St John of God Social Outreach and Advocacy Services will deliver more free perinatal and infant mental health training to health professionals in rural and remote locations in February and March 2013.

Combining significant expertise in early years services, developed through Raphael Centres over ten years and Aboriginal maternal and child health initiative Strong Family, Strong Culture, St John of God Health Care is well Mum and babyplaced to provide mental health training in a culturally appropriate framework.

Funded through the Australian Government Rural Health Alliance the training will enable health professionals working with Aboriginal families to support emotional, physical and social wellbeing needs of regional communities.

Aboriginal women experience perinatal mental health issues at a higher rate than non-Aboriginal women and some of this stems from the intergenerational issues relating to loss of family, culture and identity. Perinatal anxiety and depression can also affect infant development and attachment and cause ongoing social and emotional issues for Aboriginal families and their communities.

Anna Roberts, Group Manager for Early Years at St John of God Health Care, said: “This training has been devised by our Early Years team in collaboration with other health professionals. It will share knowledge and experience in the provision of perinatal and infant mental health services to improve outcomes for Aboriginal families, whilst recognising and promoting Aboriginal culture and traditions.

“Our experience in both the provision of Raphael Centre services and working with Aboriginal families in rural and remote Western Australia equips us well to provide this training and we are looking forward to engaging with health workers in WA, Victoria and New South Wales in the coming months.”

This training will support the health workforce to:

• Have confidence in engaging Aboriginal mothers, fathers and families;
• Develop a greater understanding of PIMH and attachment: and
• Clarify appropriate pathways to care. 

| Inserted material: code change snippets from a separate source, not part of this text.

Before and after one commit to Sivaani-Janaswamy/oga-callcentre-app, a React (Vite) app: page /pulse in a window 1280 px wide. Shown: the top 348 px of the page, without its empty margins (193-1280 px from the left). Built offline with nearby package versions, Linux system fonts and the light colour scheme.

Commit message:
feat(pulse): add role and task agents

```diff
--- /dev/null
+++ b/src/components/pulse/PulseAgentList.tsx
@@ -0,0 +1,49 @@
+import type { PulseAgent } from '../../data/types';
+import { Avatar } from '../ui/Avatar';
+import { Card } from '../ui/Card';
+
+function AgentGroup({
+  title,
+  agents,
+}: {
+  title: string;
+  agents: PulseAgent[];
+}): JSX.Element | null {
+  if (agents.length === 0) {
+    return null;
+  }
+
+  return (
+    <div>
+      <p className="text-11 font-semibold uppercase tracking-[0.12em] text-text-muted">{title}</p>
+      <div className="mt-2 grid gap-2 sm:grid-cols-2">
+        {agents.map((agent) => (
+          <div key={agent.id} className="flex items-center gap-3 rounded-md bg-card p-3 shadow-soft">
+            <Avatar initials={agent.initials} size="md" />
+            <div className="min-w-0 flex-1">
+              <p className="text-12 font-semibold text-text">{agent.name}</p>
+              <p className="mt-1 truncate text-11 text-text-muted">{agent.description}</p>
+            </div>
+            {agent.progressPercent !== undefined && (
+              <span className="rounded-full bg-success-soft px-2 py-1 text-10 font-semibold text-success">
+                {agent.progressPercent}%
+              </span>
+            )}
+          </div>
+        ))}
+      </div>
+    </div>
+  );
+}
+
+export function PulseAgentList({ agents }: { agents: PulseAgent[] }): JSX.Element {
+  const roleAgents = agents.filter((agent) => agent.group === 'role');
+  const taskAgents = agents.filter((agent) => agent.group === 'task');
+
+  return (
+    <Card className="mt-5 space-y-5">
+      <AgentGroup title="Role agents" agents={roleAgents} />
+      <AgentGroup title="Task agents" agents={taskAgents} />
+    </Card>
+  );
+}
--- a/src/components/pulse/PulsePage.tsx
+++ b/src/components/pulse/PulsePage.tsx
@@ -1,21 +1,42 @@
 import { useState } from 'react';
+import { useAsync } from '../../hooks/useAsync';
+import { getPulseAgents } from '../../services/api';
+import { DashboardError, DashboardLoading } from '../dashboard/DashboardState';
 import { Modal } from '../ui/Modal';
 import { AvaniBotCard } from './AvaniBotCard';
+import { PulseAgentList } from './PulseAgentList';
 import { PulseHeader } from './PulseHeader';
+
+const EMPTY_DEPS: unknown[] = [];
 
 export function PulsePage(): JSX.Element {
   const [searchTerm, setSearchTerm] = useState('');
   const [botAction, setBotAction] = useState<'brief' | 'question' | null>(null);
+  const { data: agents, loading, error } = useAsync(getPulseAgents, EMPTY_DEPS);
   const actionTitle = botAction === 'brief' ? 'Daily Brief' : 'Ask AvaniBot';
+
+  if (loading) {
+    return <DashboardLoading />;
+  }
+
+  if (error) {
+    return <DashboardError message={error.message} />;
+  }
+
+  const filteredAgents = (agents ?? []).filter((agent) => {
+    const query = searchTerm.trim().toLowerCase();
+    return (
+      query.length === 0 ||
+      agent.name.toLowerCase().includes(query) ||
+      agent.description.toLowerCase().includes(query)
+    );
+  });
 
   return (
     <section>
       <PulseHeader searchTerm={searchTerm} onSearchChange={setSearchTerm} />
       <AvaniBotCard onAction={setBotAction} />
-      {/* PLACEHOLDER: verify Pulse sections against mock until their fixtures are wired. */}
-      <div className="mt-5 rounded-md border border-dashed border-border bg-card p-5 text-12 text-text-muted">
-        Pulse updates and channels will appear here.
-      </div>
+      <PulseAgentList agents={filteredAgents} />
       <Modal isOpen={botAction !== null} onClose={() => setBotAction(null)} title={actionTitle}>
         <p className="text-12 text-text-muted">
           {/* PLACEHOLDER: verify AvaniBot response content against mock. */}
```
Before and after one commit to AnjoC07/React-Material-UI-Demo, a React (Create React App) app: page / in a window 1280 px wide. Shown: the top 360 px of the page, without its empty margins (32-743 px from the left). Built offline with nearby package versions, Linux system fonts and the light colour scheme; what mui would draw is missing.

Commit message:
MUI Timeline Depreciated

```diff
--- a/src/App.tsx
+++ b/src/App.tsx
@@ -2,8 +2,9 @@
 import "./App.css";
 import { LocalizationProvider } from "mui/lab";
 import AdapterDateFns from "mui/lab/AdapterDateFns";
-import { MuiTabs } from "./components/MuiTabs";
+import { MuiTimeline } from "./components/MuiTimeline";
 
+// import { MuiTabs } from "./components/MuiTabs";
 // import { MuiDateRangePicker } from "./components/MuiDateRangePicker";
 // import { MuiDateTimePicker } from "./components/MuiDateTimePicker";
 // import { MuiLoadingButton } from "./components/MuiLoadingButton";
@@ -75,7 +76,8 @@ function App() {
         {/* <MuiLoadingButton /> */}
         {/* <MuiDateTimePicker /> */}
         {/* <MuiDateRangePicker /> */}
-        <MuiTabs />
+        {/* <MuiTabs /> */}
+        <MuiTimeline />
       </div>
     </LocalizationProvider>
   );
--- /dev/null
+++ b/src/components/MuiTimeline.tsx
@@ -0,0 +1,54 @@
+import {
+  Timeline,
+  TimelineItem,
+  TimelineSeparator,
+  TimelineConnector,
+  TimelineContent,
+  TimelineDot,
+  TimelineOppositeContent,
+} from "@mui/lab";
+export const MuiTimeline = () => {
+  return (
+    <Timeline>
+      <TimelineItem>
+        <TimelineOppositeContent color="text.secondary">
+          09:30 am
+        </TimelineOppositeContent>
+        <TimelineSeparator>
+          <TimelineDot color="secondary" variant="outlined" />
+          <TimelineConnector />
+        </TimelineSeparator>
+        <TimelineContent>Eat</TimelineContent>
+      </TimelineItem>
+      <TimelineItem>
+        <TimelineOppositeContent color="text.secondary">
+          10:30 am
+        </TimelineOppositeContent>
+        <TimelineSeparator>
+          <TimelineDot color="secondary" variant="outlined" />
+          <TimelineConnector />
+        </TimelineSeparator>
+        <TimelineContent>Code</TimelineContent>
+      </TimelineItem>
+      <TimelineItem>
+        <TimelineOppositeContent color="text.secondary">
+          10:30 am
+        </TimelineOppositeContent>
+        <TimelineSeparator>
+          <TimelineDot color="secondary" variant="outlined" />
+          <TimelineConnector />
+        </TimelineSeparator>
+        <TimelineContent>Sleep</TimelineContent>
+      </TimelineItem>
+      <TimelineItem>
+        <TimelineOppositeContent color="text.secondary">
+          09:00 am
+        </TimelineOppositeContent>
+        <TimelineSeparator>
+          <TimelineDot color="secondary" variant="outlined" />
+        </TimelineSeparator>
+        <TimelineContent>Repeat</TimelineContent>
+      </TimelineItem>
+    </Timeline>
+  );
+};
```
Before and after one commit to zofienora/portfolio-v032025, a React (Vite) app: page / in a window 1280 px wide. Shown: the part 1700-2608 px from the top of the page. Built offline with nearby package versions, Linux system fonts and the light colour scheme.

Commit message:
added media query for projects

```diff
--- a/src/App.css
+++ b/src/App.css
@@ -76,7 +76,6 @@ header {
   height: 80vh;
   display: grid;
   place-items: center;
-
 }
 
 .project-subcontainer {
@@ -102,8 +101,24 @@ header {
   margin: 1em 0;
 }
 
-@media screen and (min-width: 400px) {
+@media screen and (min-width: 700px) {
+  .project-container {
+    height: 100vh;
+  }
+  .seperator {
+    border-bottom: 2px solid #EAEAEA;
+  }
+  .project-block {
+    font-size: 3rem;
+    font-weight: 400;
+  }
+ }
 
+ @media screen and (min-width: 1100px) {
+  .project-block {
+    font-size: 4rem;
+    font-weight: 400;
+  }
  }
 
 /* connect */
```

The training will incorporate local culture, traditions and beliefs and utilise local resources and expertise. Already delivered successfully in four locations across Victoria and Western Australia, the two-day education program will be delivered in the following locations in 2013:

• Geelong, Victoria – February 20/21
• Moruya, New South Wales – March 19/20

If you would like to secure your place for this free training or require further details please contact Louise Brooks on 08 6103 5595 or email Louise.Brooks@sjog.org.au – please note that places are limited.